Neither this Court's decision in Grange nor the ninth edition of Black's Law Dictionary supports petitioners' interpretation of the term “legal custody.” Nonetheless, petitioners' interpretation is not without support. Our inquiry is the intent of the Legislature that in 1980 added the provision that ultimately became the statute before us,25 MCL 710.51(6).

To determine the Legislature's intent in 1980, we refer to a contemporaneous legal dictionary. The prominent legal dictionary in use in 1980—the fifth edition of Black's Law Dictionary (published in 1979)—did not expressly acknowledge the distinction between “legal custody” and “physical custody” in the family-law context.26 Rather, the fifth edition of Black's Law Dictionary defined “custody of children” as “[t]he care, control and maintenance of a child which may be awarded by a court to one of the parents as in a divorce or separation proceeding.”27 This definition—and the lack of a definition of “joint custody” in the fifth edition—reflect the reality that in 1980 it was not unusual for one parent to come away from a divorce with sole physical and legal custody of a child.28

Although the legal dictionary contemporaneous with the statute arguably supports petitioners' premise that “legal custody” included a right to physical custody in 1980, other factors militate against petitioners' interpretation. While the term “custody” was and is often used to refer to the complete bundle of custodial rights (i.e., both physical and legal custody), petitioners' theory relies on the meaning of “legal custody.” Insight into the meaning of the term “legal custody” can be found by review of a related statute—MCL 722.26a—which was added during the same legislative session in which MCL 710.51(6) was added.29 MCL 722 .26a(7), a portion of the Child Custody Act concerning joint custody, provides:

(7) As used in this section, “joint custody” means an order of the court in which 1 or both of the following is specified:

(a) That the child shall reside alternately for specific periods with each of the parents.
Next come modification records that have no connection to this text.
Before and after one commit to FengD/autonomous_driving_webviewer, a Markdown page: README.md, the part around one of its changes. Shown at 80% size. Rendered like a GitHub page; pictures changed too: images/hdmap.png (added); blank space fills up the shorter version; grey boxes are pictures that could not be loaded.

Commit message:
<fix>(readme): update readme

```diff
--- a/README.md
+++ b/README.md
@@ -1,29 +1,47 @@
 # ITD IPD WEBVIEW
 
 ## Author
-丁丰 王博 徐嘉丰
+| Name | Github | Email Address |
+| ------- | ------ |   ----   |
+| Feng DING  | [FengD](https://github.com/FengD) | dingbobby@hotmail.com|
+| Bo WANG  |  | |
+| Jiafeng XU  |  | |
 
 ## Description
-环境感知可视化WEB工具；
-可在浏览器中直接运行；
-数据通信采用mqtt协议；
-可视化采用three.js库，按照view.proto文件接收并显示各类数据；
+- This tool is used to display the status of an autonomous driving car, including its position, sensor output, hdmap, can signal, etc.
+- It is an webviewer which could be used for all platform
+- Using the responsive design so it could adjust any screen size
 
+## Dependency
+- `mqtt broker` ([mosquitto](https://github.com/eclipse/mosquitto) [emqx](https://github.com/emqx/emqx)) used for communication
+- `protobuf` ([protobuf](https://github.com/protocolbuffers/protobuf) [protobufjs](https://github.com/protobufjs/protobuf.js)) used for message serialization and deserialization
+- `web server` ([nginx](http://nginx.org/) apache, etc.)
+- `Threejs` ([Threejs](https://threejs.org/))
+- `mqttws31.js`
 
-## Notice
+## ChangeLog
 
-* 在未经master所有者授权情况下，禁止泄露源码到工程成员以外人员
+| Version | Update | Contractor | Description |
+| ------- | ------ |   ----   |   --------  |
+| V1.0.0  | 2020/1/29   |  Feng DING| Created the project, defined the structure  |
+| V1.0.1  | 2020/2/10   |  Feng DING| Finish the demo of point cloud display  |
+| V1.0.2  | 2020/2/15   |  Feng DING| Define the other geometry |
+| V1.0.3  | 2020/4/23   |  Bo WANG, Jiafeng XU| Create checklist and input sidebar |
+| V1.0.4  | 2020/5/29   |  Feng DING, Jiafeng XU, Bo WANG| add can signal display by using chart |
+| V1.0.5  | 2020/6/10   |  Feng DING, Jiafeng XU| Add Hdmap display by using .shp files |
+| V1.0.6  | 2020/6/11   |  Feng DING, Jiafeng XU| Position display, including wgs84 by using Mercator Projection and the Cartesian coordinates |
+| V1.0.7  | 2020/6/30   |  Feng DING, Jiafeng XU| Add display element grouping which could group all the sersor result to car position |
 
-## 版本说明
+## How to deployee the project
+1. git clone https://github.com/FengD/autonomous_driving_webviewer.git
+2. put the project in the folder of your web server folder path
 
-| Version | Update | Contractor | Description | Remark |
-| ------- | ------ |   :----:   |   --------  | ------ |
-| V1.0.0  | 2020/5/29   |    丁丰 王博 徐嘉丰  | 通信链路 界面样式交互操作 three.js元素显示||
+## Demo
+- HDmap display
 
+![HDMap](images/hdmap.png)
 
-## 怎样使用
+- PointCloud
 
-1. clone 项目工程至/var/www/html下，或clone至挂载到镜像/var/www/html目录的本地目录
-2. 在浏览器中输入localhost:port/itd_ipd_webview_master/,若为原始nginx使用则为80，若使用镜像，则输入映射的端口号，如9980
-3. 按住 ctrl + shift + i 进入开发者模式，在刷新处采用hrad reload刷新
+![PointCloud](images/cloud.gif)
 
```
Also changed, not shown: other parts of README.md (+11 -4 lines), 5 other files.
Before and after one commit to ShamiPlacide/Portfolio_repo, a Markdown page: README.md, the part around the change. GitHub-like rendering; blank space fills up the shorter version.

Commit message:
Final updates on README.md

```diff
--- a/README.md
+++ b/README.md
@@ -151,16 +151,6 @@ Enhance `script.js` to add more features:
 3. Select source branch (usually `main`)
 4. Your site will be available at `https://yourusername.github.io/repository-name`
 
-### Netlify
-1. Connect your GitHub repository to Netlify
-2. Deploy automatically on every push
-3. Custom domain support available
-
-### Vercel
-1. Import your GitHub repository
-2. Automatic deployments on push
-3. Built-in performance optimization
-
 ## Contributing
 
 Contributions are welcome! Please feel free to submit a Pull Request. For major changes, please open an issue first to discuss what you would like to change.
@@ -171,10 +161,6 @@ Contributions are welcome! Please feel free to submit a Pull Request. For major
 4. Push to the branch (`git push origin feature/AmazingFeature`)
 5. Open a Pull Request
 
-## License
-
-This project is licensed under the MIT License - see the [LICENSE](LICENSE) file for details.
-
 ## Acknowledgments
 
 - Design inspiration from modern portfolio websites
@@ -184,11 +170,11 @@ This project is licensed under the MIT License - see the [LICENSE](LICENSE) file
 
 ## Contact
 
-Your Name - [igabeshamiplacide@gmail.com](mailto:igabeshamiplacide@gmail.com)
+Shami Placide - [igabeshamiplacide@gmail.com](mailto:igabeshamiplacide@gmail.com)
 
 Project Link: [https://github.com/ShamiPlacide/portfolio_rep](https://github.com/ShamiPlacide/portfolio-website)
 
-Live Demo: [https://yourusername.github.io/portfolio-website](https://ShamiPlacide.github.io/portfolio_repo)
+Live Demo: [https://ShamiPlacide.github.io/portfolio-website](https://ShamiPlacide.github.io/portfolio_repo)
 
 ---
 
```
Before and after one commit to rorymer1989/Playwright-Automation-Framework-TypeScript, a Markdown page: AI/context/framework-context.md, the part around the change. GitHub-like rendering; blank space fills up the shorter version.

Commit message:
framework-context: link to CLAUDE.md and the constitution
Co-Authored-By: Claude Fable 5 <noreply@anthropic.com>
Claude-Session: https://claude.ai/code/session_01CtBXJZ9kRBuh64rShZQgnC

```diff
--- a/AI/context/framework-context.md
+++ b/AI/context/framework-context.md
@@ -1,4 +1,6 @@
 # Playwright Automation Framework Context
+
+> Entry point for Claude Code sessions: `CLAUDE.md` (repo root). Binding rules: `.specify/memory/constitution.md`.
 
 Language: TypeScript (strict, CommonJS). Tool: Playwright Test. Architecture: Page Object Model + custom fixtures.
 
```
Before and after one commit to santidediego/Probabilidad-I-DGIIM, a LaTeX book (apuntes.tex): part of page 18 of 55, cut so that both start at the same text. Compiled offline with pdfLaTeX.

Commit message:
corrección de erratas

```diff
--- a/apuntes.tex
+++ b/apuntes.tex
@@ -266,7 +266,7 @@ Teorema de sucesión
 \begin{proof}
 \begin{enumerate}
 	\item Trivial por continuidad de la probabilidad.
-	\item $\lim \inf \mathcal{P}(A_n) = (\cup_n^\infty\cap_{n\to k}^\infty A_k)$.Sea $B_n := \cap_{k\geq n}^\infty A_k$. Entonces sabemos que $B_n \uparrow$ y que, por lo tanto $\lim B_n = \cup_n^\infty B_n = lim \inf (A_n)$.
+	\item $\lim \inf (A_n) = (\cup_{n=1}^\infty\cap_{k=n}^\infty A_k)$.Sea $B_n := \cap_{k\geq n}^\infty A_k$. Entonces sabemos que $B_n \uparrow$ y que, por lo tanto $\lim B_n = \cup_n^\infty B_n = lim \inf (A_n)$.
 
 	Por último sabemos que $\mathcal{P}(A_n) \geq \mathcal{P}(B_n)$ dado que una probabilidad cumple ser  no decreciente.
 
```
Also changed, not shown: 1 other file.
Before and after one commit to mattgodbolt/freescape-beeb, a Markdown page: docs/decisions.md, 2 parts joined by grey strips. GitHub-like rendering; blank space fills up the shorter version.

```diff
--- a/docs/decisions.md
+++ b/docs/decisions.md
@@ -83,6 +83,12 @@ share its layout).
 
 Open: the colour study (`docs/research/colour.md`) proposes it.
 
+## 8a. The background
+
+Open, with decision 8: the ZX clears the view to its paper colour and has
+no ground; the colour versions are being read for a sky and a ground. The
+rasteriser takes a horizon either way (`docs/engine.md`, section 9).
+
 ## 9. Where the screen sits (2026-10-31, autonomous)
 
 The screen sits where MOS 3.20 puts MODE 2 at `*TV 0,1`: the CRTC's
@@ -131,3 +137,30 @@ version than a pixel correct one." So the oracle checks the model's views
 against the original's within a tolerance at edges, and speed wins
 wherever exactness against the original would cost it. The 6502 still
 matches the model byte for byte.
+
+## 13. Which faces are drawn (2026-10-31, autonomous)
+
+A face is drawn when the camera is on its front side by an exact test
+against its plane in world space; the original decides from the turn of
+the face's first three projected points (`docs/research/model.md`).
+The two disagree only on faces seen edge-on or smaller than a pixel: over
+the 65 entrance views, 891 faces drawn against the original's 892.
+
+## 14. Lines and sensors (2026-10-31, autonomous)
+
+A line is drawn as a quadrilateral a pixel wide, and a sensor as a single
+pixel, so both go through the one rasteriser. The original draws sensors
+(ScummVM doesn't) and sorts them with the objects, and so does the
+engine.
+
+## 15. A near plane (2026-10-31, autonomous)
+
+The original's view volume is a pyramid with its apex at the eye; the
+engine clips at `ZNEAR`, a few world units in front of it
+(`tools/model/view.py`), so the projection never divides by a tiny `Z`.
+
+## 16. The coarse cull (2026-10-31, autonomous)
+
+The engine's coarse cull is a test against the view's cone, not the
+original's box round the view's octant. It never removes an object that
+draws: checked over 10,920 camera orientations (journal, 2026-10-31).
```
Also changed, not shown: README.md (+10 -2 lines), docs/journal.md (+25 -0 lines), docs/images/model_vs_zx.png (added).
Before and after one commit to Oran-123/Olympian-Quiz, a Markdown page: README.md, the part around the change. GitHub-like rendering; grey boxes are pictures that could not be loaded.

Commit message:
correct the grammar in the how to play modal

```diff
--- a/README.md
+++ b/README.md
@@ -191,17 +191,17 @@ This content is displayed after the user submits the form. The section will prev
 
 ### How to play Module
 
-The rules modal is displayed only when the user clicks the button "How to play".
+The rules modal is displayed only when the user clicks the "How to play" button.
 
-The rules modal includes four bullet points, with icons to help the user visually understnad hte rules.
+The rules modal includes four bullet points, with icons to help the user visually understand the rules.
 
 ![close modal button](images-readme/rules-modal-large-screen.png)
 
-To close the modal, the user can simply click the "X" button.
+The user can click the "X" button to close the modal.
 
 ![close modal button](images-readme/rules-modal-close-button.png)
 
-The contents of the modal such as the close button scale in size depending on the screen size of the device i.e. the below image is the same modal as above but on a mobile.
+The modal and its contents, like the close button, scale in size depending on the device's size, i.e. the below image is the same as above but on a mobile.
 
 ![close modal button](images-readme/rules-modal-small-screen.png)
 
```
(b) That the parents shall share decision-making authority as to the important decisions affecting the welfare of the child.

Thus, the Legislature divided the concept of custody into two categories—custody in the sense of the child residing with a parent and custody in the sense of a parent having decision-making authority regarding the welfare of the child. Therefore, the joint-custody rules established by the Legislature in the same session in which the stepparent adoption statute was added directly contravene petitioners' assertion that custody is an indivisible concept.

A survey of Michigan caselaw further confirms that physical custody and legal custody were distinct concepts, allocable between parents, well before 1980. In Burkhardt v. Burkhardt, a case decided by this Court in 1938, the circuit court modified its custody order to state that “[the father] shall have the legal custody and control of said minor child ․ but that said child shall be in the actual care and custody of [third parties who had contracted to care for the child]․”30 In other words, the father in Burkhardt was awarded legal custody but not physical custody. Similarly, Foxall v. Foxall, a 1947 decision of this Court, involved a 1946 custody order that also distinguished between legal custody and physical custody by providing that

the legal custody of the children [would] remain in the friend of the court and their physical custody [would] remain with the father until the further order of the court, but upon the condition that the children remain at the home of their paternal grandmother under the present prevailing conditions.[[31 ]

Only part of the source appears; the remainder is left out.